• Data under study
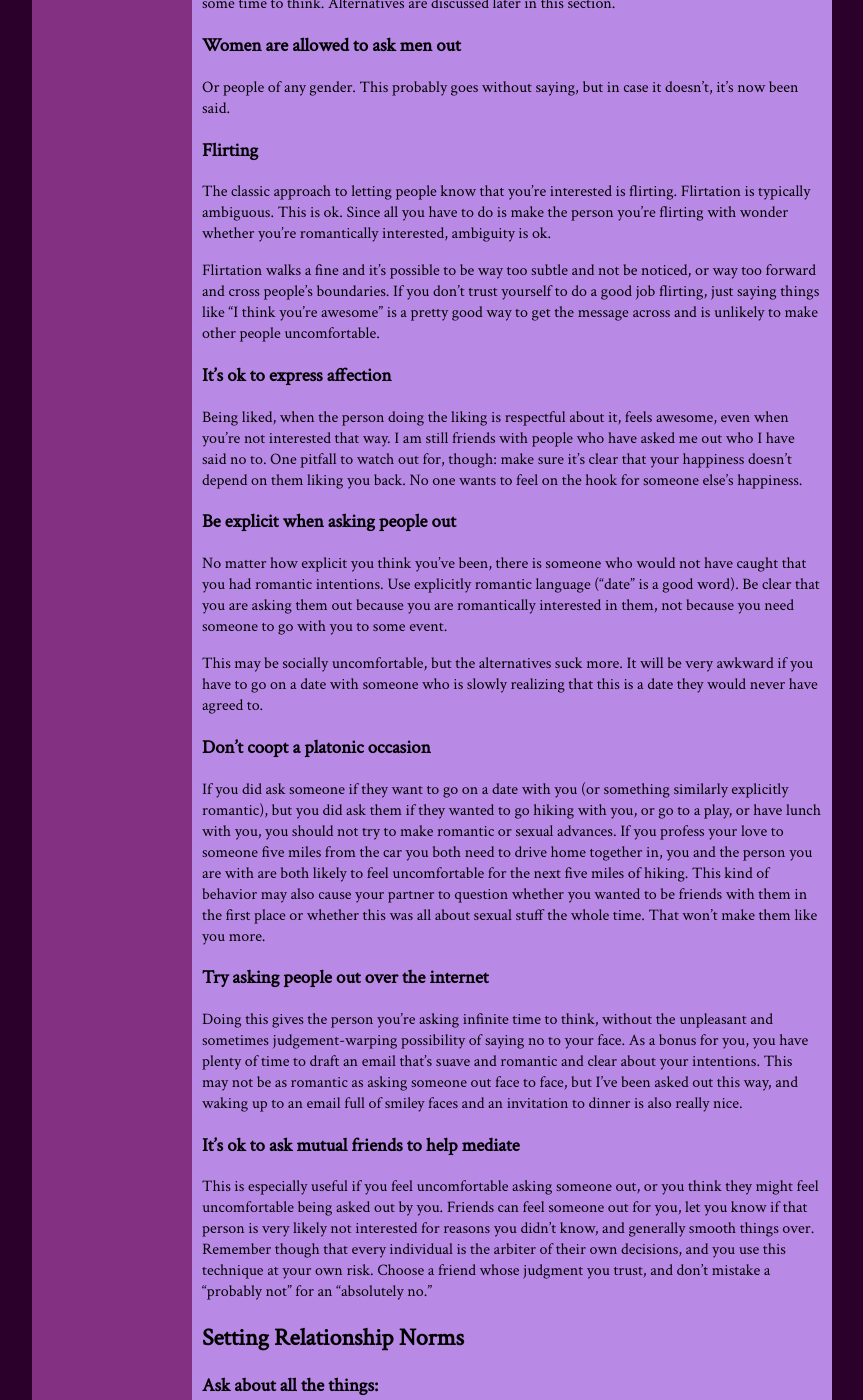
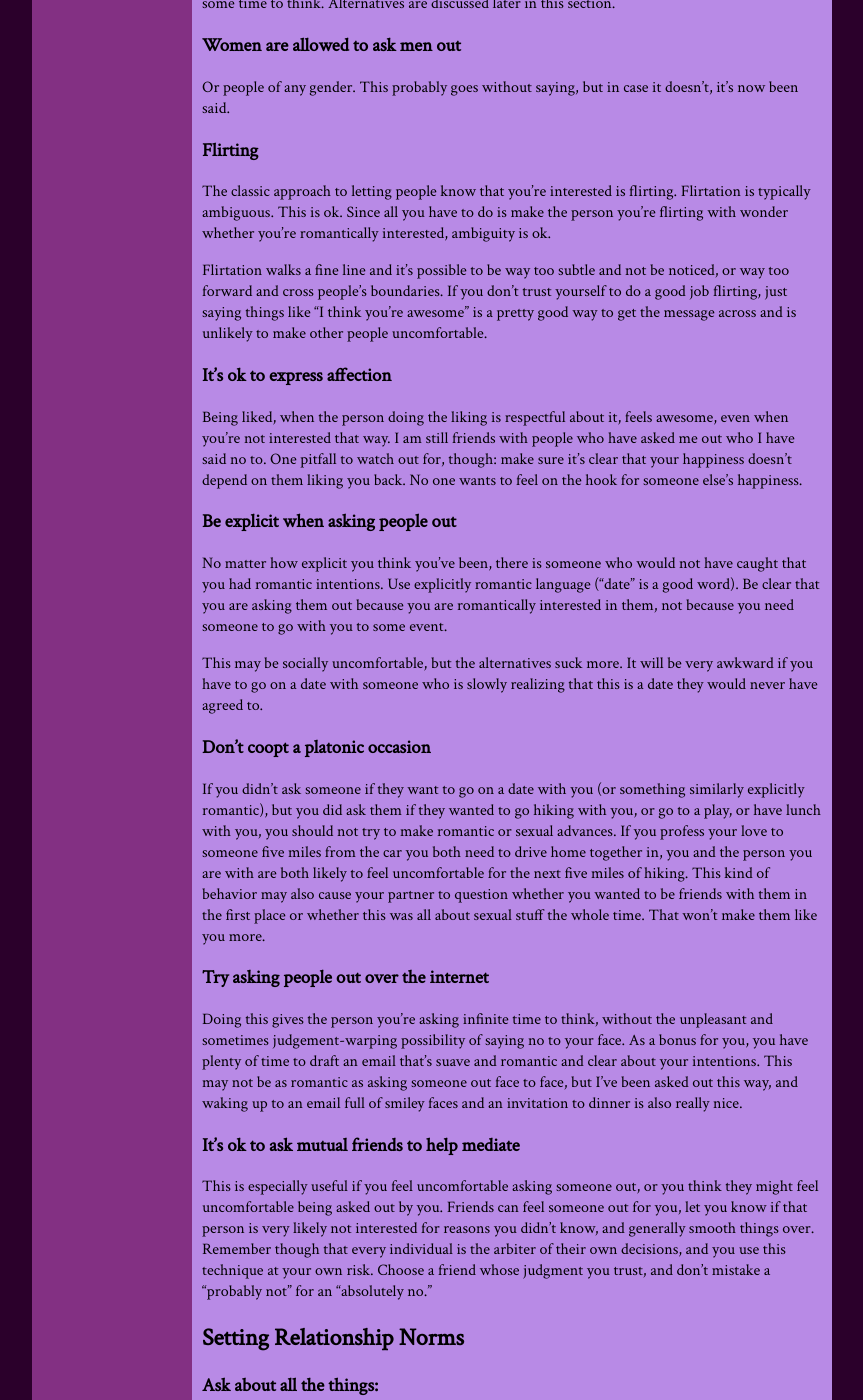
Before and after one commit to ruthie/ruthie.github.io, a Jekyll site: the page built from _posts/2014-8-27-relationship-advice.md, in a window 1280 px wide and 1400 px high, scrolled down 1016 px. Shown: the whole window, without its empty margins (208-1071 px from the left). Built offline with Jekyll 4.4.1, drawn with Linux system fonts in a browser that asks for light colours; comment, search, counter and statistics services are not loaded.

Commit message:
More fixes thanks to Heidi

```diff
--- a/_posts/2014-8-27-relationship-advice.md
+++ b/_posts/2014-8-27-relationship-advice.md
@@ -22,7 +22,7 @@ Or people of any gender.  This probably goes without saying, but in case it does
 ### Flirting
 The classic approach to letting people know that you're interested is flirting.  Flirtation is typically ambiguous.  This is ok.  Since all you have to do is make the person you're flirting with wonder whether you're romantically interested, ambiguity is ok.
 
-Flirtation walks a fine and it's possible to be way too subtle and not be noticed, or way too forward and cross people's boundaries.  If you don't trust yourself to do a good job flirting, just saying things like "I think you're awesome" is a pretty good way to get the message across and is unlikely to make other people uncomfortable.
+Flirtation walks a fine line and it's possible to be way too subtle and not be noticed, or way too forward and cross people's boundaries.  If you don't trust yourself to do a good job flirting, just saying things like "I think you're awesome" is a pretty good way to get the message across and is unlikely to make other people uncomfortable.
 
 ### It's ok to express affection
 Being liked, when the person doing the liking is respectful about it, feels awesome, even when you're not interested that way.  I am still friends with people who have asked me out who I have said no to.  One pitfall to watch out for, though:  make sure it's clear that your happiness doesn't depend on them liking you back.  No one wants to feel on the hook for someone else's happiness.
@@ -33,7 +33,7 @@ No matter how explicit you think you've been, there is someone who would not hav
 This may be socially uncomfortable, but the alternatives suck more.  It will be very awkward if you have to go on a date with someone who is slowly realizing that this is a date they would never have agreed to.
 
 ### Don't coopt a platonic occasion
-If you did ask someone if they want to go on a date with you (or something similarly explicitly romantic), but you did ask them if they wanted to go hiking with you, or go to a play, or have lunch with you, you should not try to make romantic or sexual advances.  If you profess your love to someone five miles from the car you both need to drive home together in, you and the person you are with are both likely to feel uncomfortable for the next five miles of hiking.  This kind of behavior may also cause your partner to question whether you wanted to be friends with them in the first place or whether this was all about sexual stuff the whole time.  That won't make them like you more.
+If you didn't ask someone if they want to go on a date with you (or something similarly explicitly romantic), but you did ask them if they wanted to go hiking with you, or go to a play, or have lunch with you, you should not try to make romantic or sexual advances.  If you profess your love to someone five miles from the car you both need to drive home together in, you and the person you are with are both likely to feel uncomfortable for the next five miles of hiking.  This kind of behavior may also cause your partner to question whether you wanted to be friends with them in the first place or whether this was all about sexual stuff the whole time.  That won't make them like you more.
 
 ### Try asking people out over the internet
 Doing this gives the person you're asking infinite time to think, without the unpleasant and sometimes judgement-warping possibility of saying no to your face.  As a bonus for you, you have plenty of time to draft an email that's suave and romantic and clear about your intentions.  This may not be as romantic as asking someone out face to face, but I've been asked out this way, and waking up to an email full of smiley faces and an invitation to dinner is also really nice.
```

• Task to carry out
Quote everything in the listing above exactly; pictures are the only thing to omit.

• Exercise answer
Before and after one commit to ruthie/ruthie.github.io, a Jekyll site: the page built from _posts/2014-8-27-relationship-advice.md, in a window 1280 px wide and 1400 px high, scrolled down 1016 px. Shown: the whole window, without its empty margins (208-1071 px from the left). Built offline with Jekyll 4.4.1, drawn with Linux system fonts in a browser that asks for light colours; comment, search, counter and statistics services are not loaded.

Commit message:
More fixes thanks to Heidi

```diff
--- a/_posts/2014-8-27-relationship-advice.md
+++ b/_posts/2014-8-27-relationship-advice.md
@@ -22,7 +22,7 @@ Or people of any gender.  This probably goes without saying, but in case it does
 ### Flirting
 The classic approach to letting people know that you're interested is flirting.  Flirtation is typically ambiguous.  This is ok.  Since all you have to do is make the person you're flirting with wonder whether you're romantically interested, ambiguity is ok.
 
-Flirtation walks a fine and it's possible to be way too subtle and not be noticed, or way too forward and cross people's boundaries.  If you don't trust yourself to do a good job flirting, just saying things like "I think you're awesome" is a pretty good way to get the message across and is unlikely to make other people uncomfortable.
+Flirtation walks a fine line and it's possible to be way too subtle and not be noticed, or way too forward and cross people's boundaries.  If you don't trust yourself to do a good job flirting, just saying things like "I think you're awesome" is a pretty good way to get the message across and is unlikely to make other people uncomfortable.
 
 ### It's ok to express affection
 Being liked, when the person doing the liking is respectful about it, feels awesome, even when you're not interested that way.  I am still friends with people who have asked me out who I have said no to.  One pitfall to watch out for, though:  make sure it's clear that your happiness doesn't depend on them liking you back.  No one wants to feel on the hook for someone else's happiness.
@@ -33,7 +33,7 @@ No matter how explicit you think you've been, there is someone who would not hav
 This may be socially uncomfortable, but the alternatives suck more.  It will be very awkward if you have to go on a date with someone who is slowly realizing that this is a date they would never have agreed to.
 
 ### Don't coopt a platonic occasion
-If you did ask someone if they want to go on a date with you (or something similarly explicitly romantic), but you did ask them if they wanted to go hiking with you, or go to a play, or have lunch with you, you should not try to make romantic or sexual advances.  If you profess your love to someone five miles from the car you both need to drive home together in, you and the person you are with are both likely to feel uncomfortable for the next five miles of hiking.  This kind of behavior may also cause your partner to question whether you wanted to be friends with them in the first place or whether this was all about sexual stuff the whole time.  That won't make them like you more.
+If you didn't ask someone if they want to go on a date with you (or something similarly explicitly romantic), but you did ask them if they wanted to go hiking with you, or go to a play, or have lunch with you, you should not try to make romantic or sexual advances.  If you profess your love to someone five miles from the car you both need to drive home together in, you and the person you are with are both likely to feel uncomfortable for the next five miles of hiking.  This kind of behavior may also cause your partner to question whether you wanted to be friends with them in the first place or whether this was all about sexual stuff the whole time.  That won't make them like you more.
 
 ### Try asking people out over the internet
 Doing this gives the person you're asking infinite time to think, without the unpleasant and sometimes judgement-warping possibility of saying no to your face.  As a bonus for you, you have plenty of time to draft an email that's suave and romantic and clear about your intentions.  This may not be as romantic as asking someone out face to face, but I've been asked out this way, and waking up to an email full of smiley faces and an invitation to dinner is also really nice.
```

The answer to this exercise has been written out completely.